### Directions for this task
Copy out the lines below that hold the word "rounded".

(Web interface edit records)
=== Begin Enclosure ===

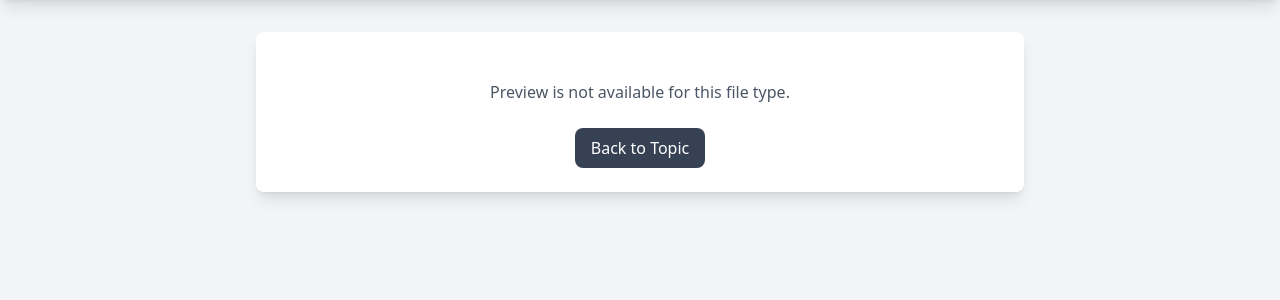
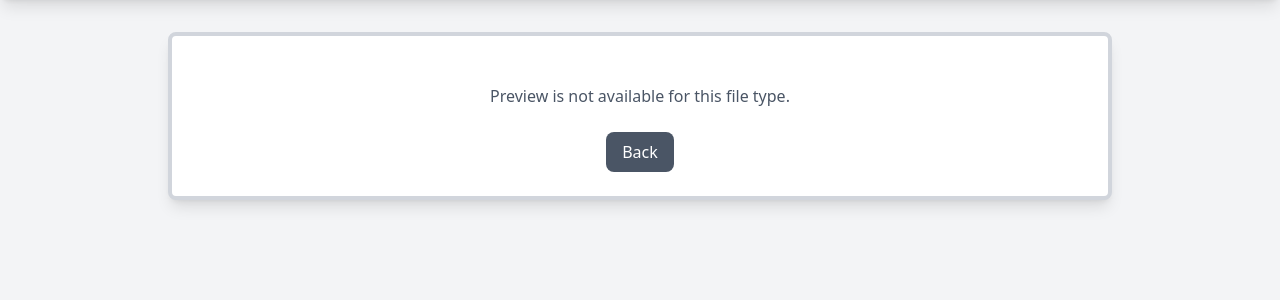
Before and after one commit to Personalized-Learning-Plaform-Compon/Personalized-Learning-Platform-Components, a Flask app: template knowledgebase_app/templates/view_file.html in a window 1280 px wide. Shown: the part 64-364 px from the top of the page. Run offline with Flask 3, Linux system fonts and the light colour scheme; the template is opened without the code that fills it, so the values that code supplies are empty; style sheets or scripts are compiled from the project's sources.

Commit message:
Adjust content preview window

```diff
--- a/knowledgebase_app/templates/view_file.html
+++ b/knowledgebase_app/templates/view_file.html
@@ -2,14 +2,14 @@
 
 {% block content %}
 
-<div class="max-w-3xl mx-auto mt-8 p-6 bg-white shadow-lg rounded-lg">
+<div class="max-w-5xl mx-auto mt-8 p-6 bg-white shadow-lg rounded-lg border-4 border-gray-300">
     <!-- File Name Header -->
     <h1 class="text-3xl font-bold text-gray-800 text-center mb-6">{{ filename }}</h1>
 
     <!-- File Preview Section -->
     <div class="file-preview">
         {% if youtube %}
-            <div class="relative w-full h-64 sm:h-96">
+            <div class="relative w-full" style="padding-bottom: 56.25%;">
                 <iframe src="{{ content.file_url }}"
                         class="absolute inset-0 w-full h-full rounded-lg"
                         frameborder="0"
@@ -18,7 +18,7 @@
             </div>
 
         {% elif file_extension in ["pdf", "txt"] %}
-            <div class="relative w-full h-96">
+            <div class="relative w-full" style="padding-bottom: 100%;">
                 <iframe src="{{ file_url }}"
                         class="absolute inset-0 w-full h-full rounded-lg border"
                         frameborder="0">
@@ -41,17 +41,16 @@
 
     <!-- Back Button -->
     <div class="text-center mt-6">
-        <button onclick="goBack()"
-           class="inline-block bg-gray-700 text-white py-2 px-4 rounded-lg hover:bg-gray-800 transition cursor-pointer">
-            Back to Topic
+        <button onclick="goBack()" class="bg-gray-600 text-white py-2 px-4 rounded-lg hover:bg-gray-700 transition">
+            Back
         </button>
     </div>
-
-    <script>
-        function goBack() {
-          window.history.back();
-        }
-    </script>
 </div>
 
+<script>
+function goBack() {
+    window.history.back();
+}
+</script>
+
 {% endblock %}
```
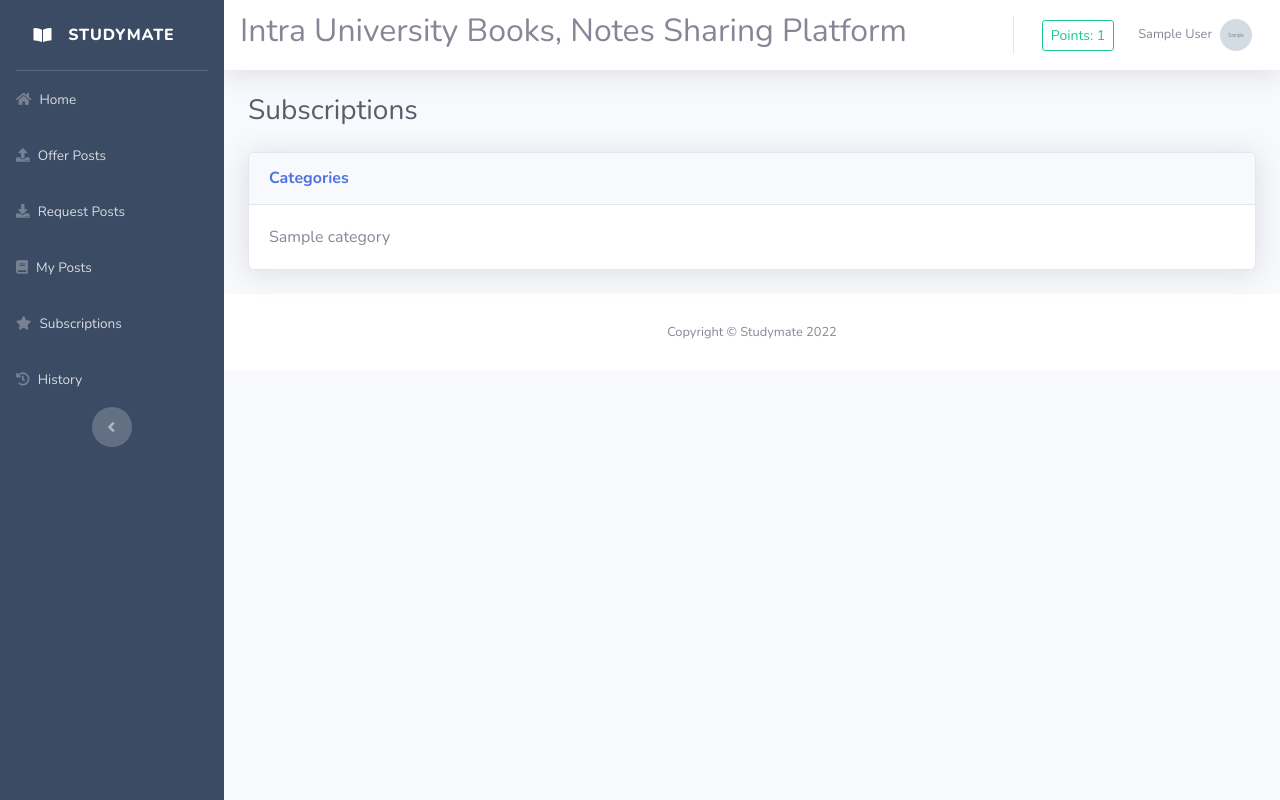
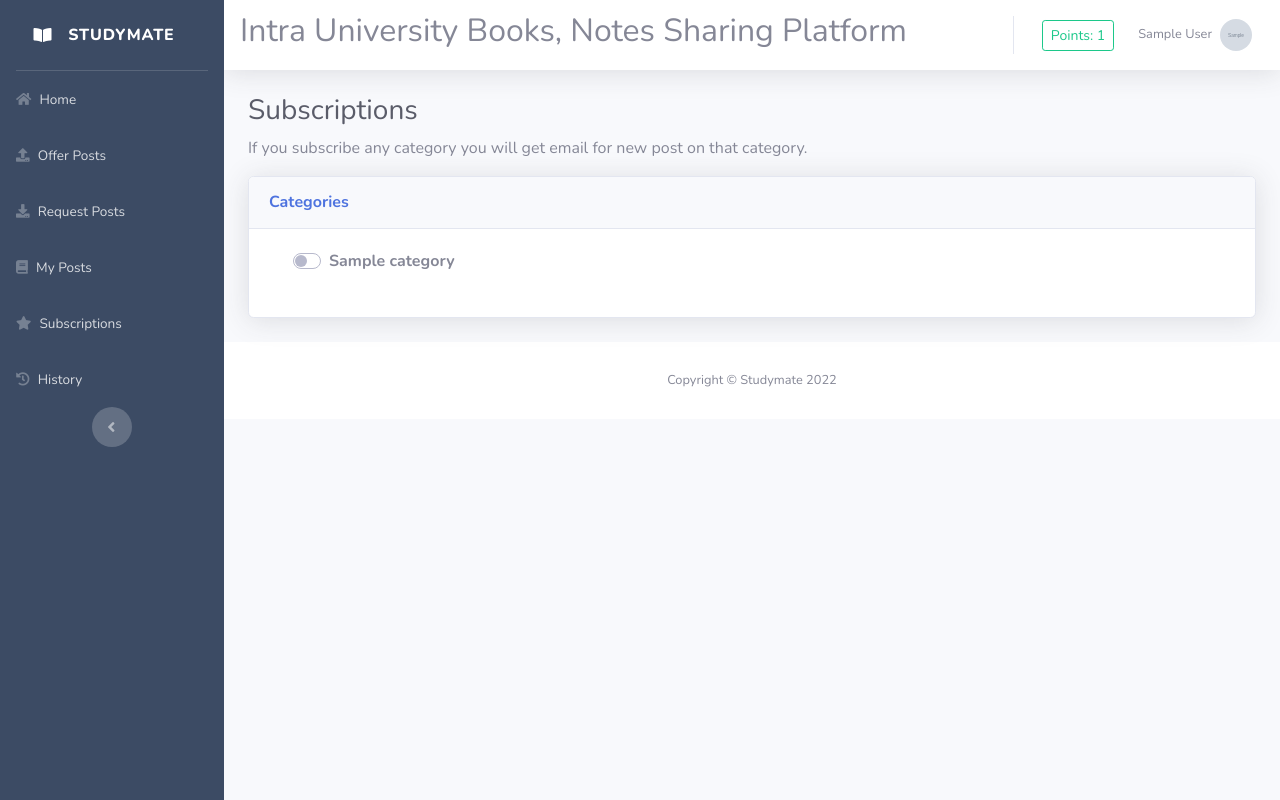
Before and after one commit to ihjohny/studymate-books-notes-exchanging-system, a PHP site: page /subscriptions.php in a window 1280 px wide. Run offline with PHP 8.4, Linux system fonts and the light colour scheme; the visitor is signed in with stand-in values (Sample User, id 1); tables that the repository leaves empty or names only in its code hold one stand-in row (values such as "Sample post"); grey boxes marked "Sample" are stand-in pictures.

Commit message:
subscription ui added

```diff
--- a/subscriptions.php
+++ b/subscriptions.php
@@ -5,7 +5,9 @@ include('basehome.php');
 ?>
 
 <!-- Page Heading -->
-<h1 class="h3 mb-4 text-gray-800">Subscriptions</h1>
+<h1 class="h3 mb-2 text-gray-800">Subscriptions</h1>
+<p>If you subscribe any category you will get email for new post on that category.</p>
+
 
 <div class="card shadow mb-4">
     <div class="card-header py-3">
--- a/subscriptions_action.php
+++ b/subscriptions_action.php
@@ -11,13 +11,39 @@ if ($_POST["action"] == 'fetch_subscriptions') {
     ";
     $categories_data = $object->get_result();
 
+    $object->query = "
+    SELECT * FROM categories
+    ";
+    $object->execute();
+    $row_count = $object->row_count();
+
     $isDataFound = false;
-    $html = '';
-    foreach ($categories_data as $category_row) {
+    $html = '<div class="container">
+                <div class="row">
+                    <div class="col">
+            ';
+
+    foreach ($categories_data as $index => $category_row) {
+        if ($index == $row_count/2) {
+            $html .= '</div>
+                        <div class="col">
+                    ';
+        }
+
+        $html .= '
+                <div class="custom-control custom-switch">
+                    <input type="checkbox" class="custom-control-input" id="switch_'.$category_row["name"].'">
+                    <label class="custom-control-label" for="switch_'.$category_row["name"].'"><strong>'.$category_row["name"].'</strong></label>
+                </div>
+                </br>
+            ';
+
         $isDataFound = true;
+    }
 
-        $html .=''.$category_row["name"].'';
-    }
+    $html .= '      </div>
+                </div>
+            </div>';
 
     if (!$isDataFound) {
         $html =
```
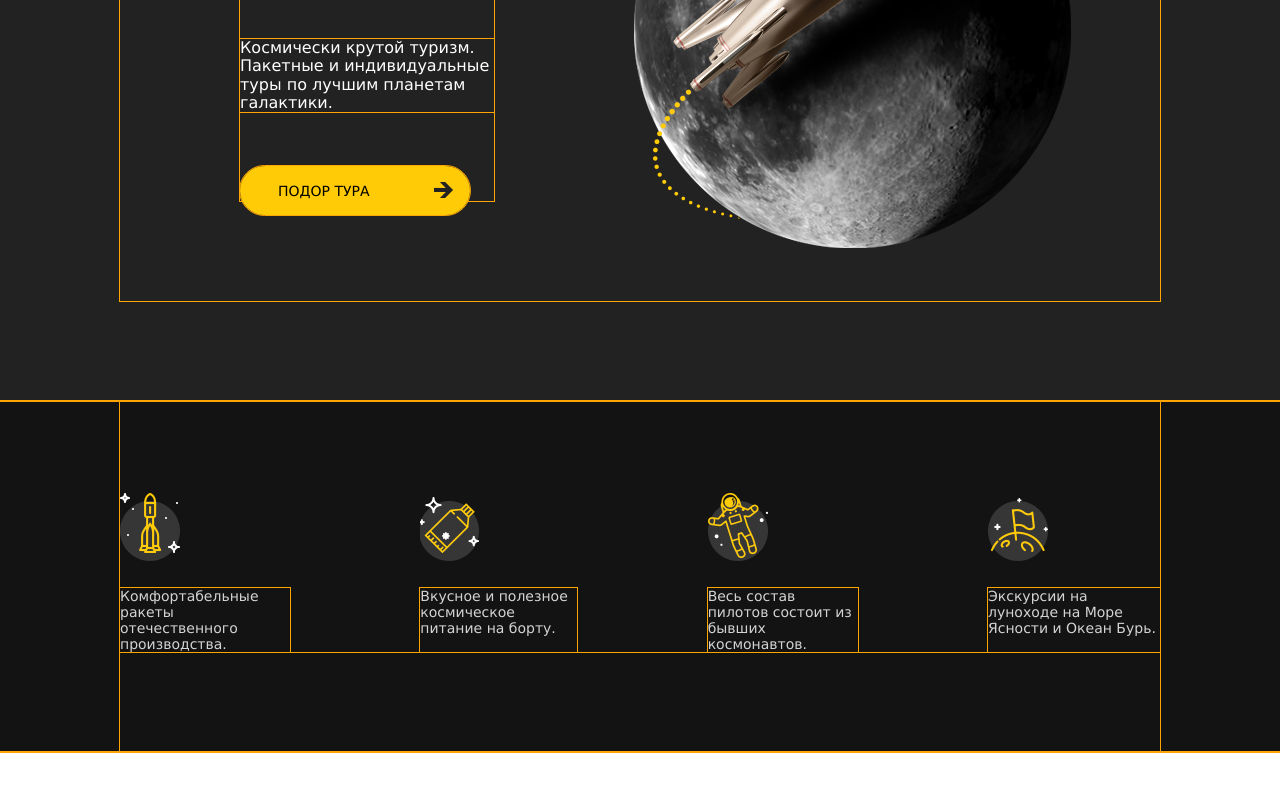
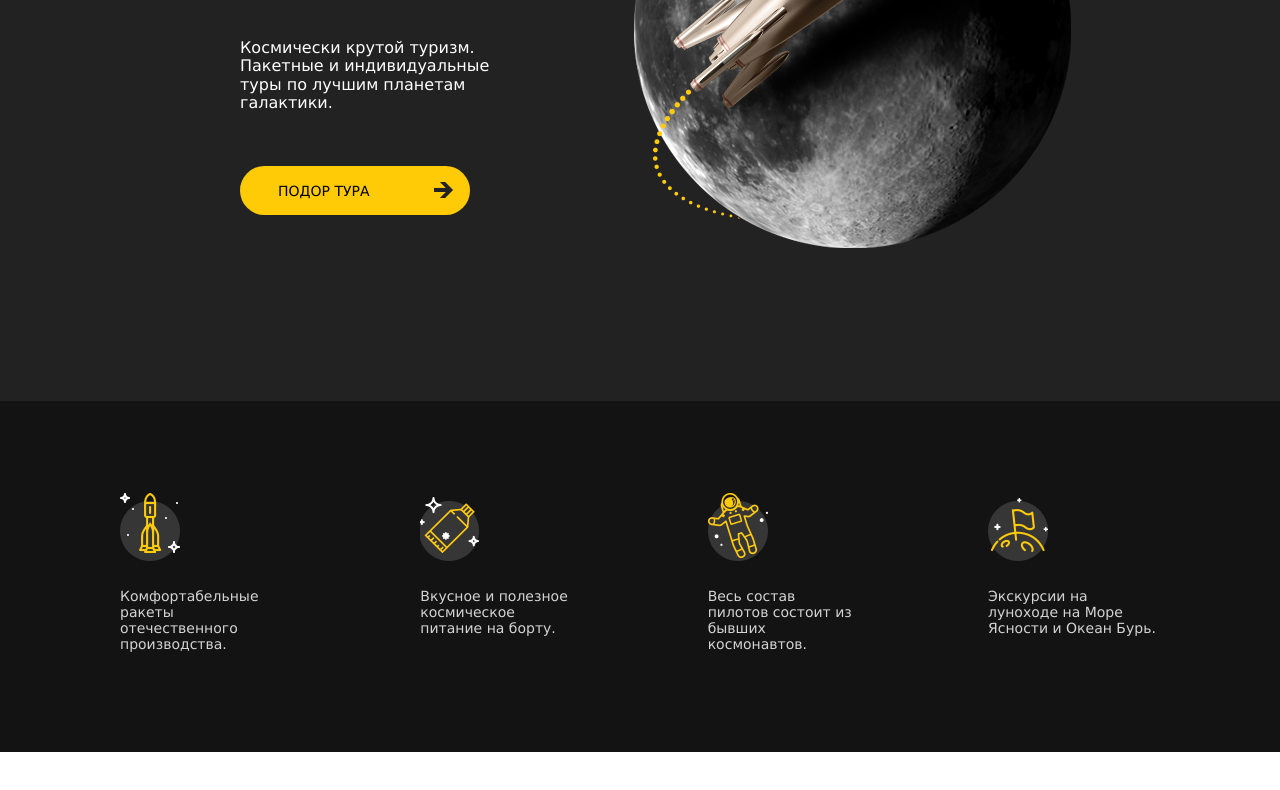
Before and after one commit to MichaelIgnatov/Space-Z, a plain HTML site: page index.html in a window 1280 px wide. Shown: the part 356-1146 px from the top of the page. Drawn offline with Linux system fonts and the light colour scheme.

Commit message:
Update styles.css

```diff
--- a/css/styles.css
+++ b/css/styles.css
@@ -2,7 +2,7 @@
     padding: 0;
     margin: 0;
     box-sizing: border-box;
-     outline: 1px solid orange;
+     /*outline: 1px solid orange;*/
 }
 
 html {
```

=== End Enclosure ===

### Task output
-<div class="max-w-3xl mx-auto mt-8 p-6 bg-white shadow-lg rounded-lg">
+<div class="max-w-5xl mx-auto mt-8 p-6 bg-white shadow-lg rounded-lg border-4 border-gray-300">
                         class="absolute inset-0 w-full h-full rounded-lg"
                         class="absolute inset-0 w-full h-full rounded-lg border"
-           class="inline-block bg-gray-700 text-white py-2 px-4 rounded-lg hover:bg-gray-800 transition cursor-pointer">
+        <button onclick="goBack()" class="bg-gray-600 text-white py-2 px-4 rounded-lg hover:bg-gray-700 transition">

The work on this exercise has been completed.